Being in an abusive relationship is already a difficult and dangerous situation. Alcohol and/or drug abuse only make matters worse, but using them doesn’t excuse violence or abuse.
For people in abusive relationships, the biggest threat to their identity and personal information could be their abusive partner.
When creating a safety plan, emphasis is often placed on planning around physical safety, but it’s important to consider your emotional safety as well.
At the Hotline, we’re here to help you find resources and discuss your options if you are in an abusive relationship. For some victims, those options include taking legal action against their abusive partners.
Abusive partners exert power and control over their significant others through many different tactics — and unfortunately, using children can become a tactic.
In many cases, victims of domestic violence may try to take their pets with them when they are able to leave the relationship, but find that their local domestic violence shelters do not accept pets. Fortunately, this is changing, and shelters for domestic violence and abuse victims are beginning to create spaces for pets.
At the Hotline, we know that domestic violence can affect anyone – including men.
While there’s no consensus on whether or not abusive partners can truly change, we know that some people do, but only when they genuinely want to change and devote themselves to doing so.
As we’ve been discussing in our Behind the Screens series, mobile devices and computers can become tools for an abusive partner to manipulate, control, and shame a victim. They can also be used to spy.

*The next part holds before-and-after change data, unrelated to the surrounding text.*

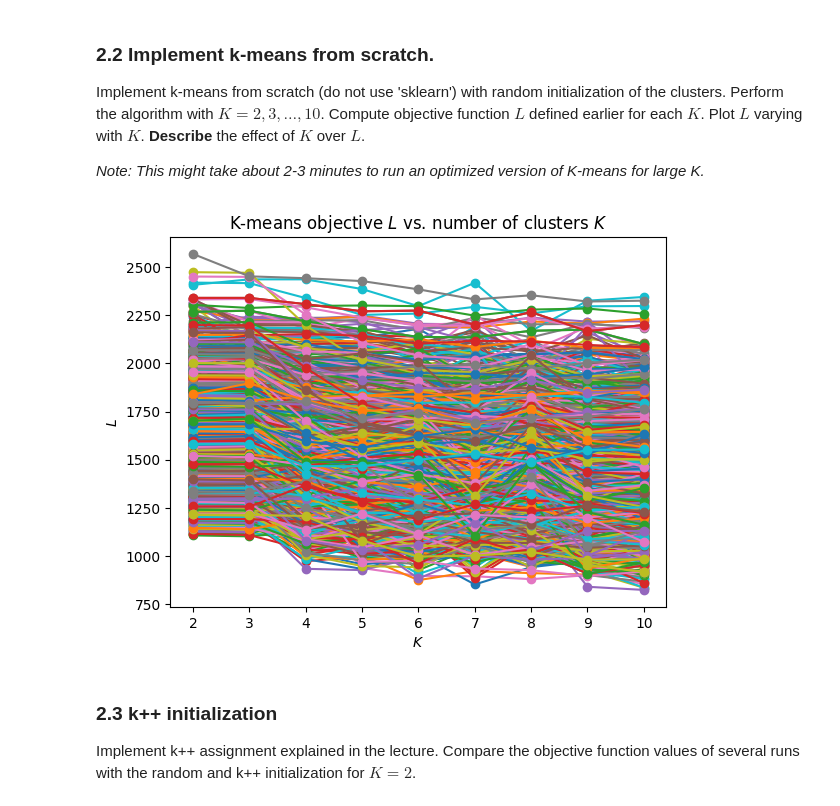
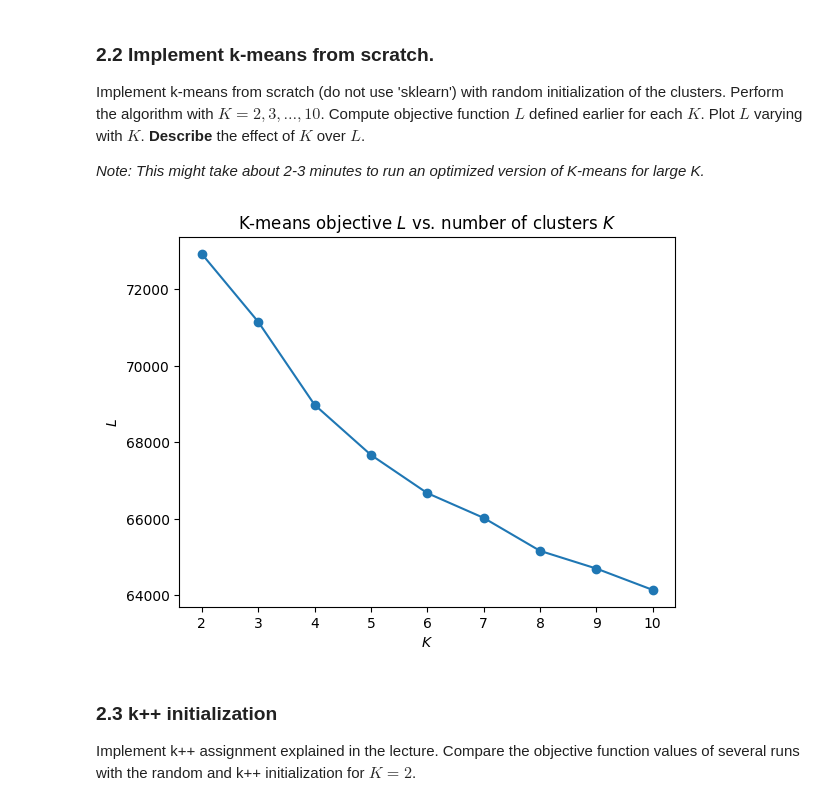
Before and after one commit to Arkanthara/data_science, a Jupyter notebook: TP_C_Michel_Jean_Joseph_Donnet.ipynb, the cells around one changed output. Saved outputs shown, nothing was run; the diff lists cells and outputs as text; code cells hidden in the pictures.

```diff
--- a/TP_C_Michel_Jean_Joseph_Donnet.ipynb
+++ b/TP_C_Michel_Jean_Joseph_Donnet.ipynb
@@ -297,14 +297,6 @@ class KMeans:
 
         raise ValueError("init must be 'random' or 'kmeans++'")
 
-    # def assign(self, X) -> np.ndarray:
-    #     distances = np.array([np.linalg.norm(X - mu, axis=1) for mu in self.centroids]).T
-    #     # distances = np.linalg.norm(X[:, np.newaxis] - self.centroids, axis=2)
-    #     index = np.argmin(distances, axis=1)
-    #     classes = np.zeros((X.shape[0], len(self.centroids)))
-    #     classes[np.arange(classes.shape[0]), index] = 1
-    #     return classes
-
     def fit(self, X):
         # initialize centroids randomly
         self.centroids = self._init_centroids(X)
@@ -329,32 +321,33 @@ class KMeans:
         return np.argmin(distances, axis=0)
 
     def fit_predict(self, X, y=None):
-        return self.fit(X).labels_
+        self.fit(X)
+        return self.labels_
 # %%
 import matplotlib.pyplot as plt
 import numpy as np
 import tqdm
 
 Ks = range(2, 11)
 L_values = []
 
 for K in tqdm.tqdm(Ks):
     model = KMeans(n_clusters=K, init="random", max_iter=300)
     model.fit(data)
 
     # compute the objective function L
     labels = model.labels_
     centroids = model.centroids
-    L = np.linalg.norm(data - centroids[labels], axis=1)
+    L = np.linalg.norm(data - centroids[labels])
     L_values.append(L)
 
 plt.plot(Ks, L_values, marker="o")
 plt.xlabel("$K$")
 plt.ylabel("$L$")
 plt.title("K-means objective $L$ vs. number of clusters $K$")
 plt.show()
 # %% [output]
-[figure, old version]
+[figure, new version]
 # %% [markdown]
 ### 2.3 k++ initialization
 
```
Also changed, not shown: parts of 15 cells of this notebook.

Gaslighting is an extremely effective form of emotional abuse that causes a victim to question their own feelings, instincts, and sanity, which gives the abusive partner a lot of power.